5. Burmese Migrant Workers Education Committee (BMWEC)
BMWEC is a community-based organization that serves as an administrative umbrella for 25 learning centers concentrated along the Thailand-Burma border in and around Mae Sot, Thailand and in Karen State, Burma. These learning centers receive financial and logistical support through BMWEC and provide access to education for nearly 4,000 children and young people. BMWEC learning centers are not classified as official schools by the Thai Ministry of Education and therefore not eligible for government funding. In 2012, BMWEC negotiated and received official recognition from the Myanmar government to permit students who return to Myanmar to enter public schools according to the grade level they achieved while attending BMWEC-approved learning centers.
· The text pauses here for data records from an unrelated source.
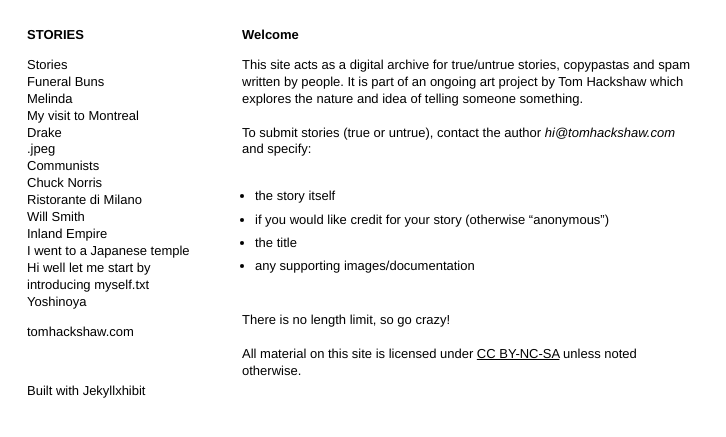
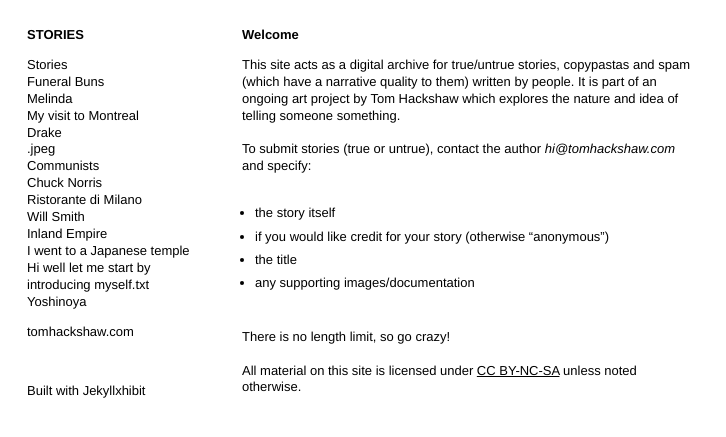
Before and after one commit to virtualnz/testsite, a Jekyll site: the page built from index.md, in a window 1280 px wide. Shown: the top 437 px of the page, without its empty margins (0-726 px from the left). Built offline with Jekyll 4.4.1, drawn with Linux system fonts in a browser that asks for light colours.

Commit message:
Updated index.md

```diff
--- a/index.md
+++ b/index.md
@@ -4,7 +4,7 @@
 published: true
 ---
 
-This site acts as a digital archive for true/untrue stories, copypastas and spam written by people. It is part of an ongoing art project by Tom Hackshaw which explores the nature and idea of telling someone something.
+This site acts as a digital archive for true/untrue stories, copypastas and spam (which have a narrative quality to them) written by people. It is part of an ongoing art project by Tom Hackshaw which explores the nature and idea of telling someone something.
 <br><br>
 To submit stories (true or untrue), contact the author _hi@tomhackshaw.com_ and specify:
 <br><br>
```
They can also register for , 2000 to assist displaced women from Burma who are in crisis and take the national matriculation exam that serves as a gateway to higher education and many employment opportunities.
6. Burmese Migrant Teacher’s Association (BMTA)
Burmese Migrant Teacher’s Association was formed to represent the welfare of Burmese teachers in the MLCs. Due to the different views of MLCs and funding, the role of BMTA evolved over the years and has now included in its goal the development and implementation of an education with improved standards at par with the Thai and Burmese systems through working with MLCs to prepare these children in their transition. BMTA has now 500 members coming from 55 MLCs in Tak province.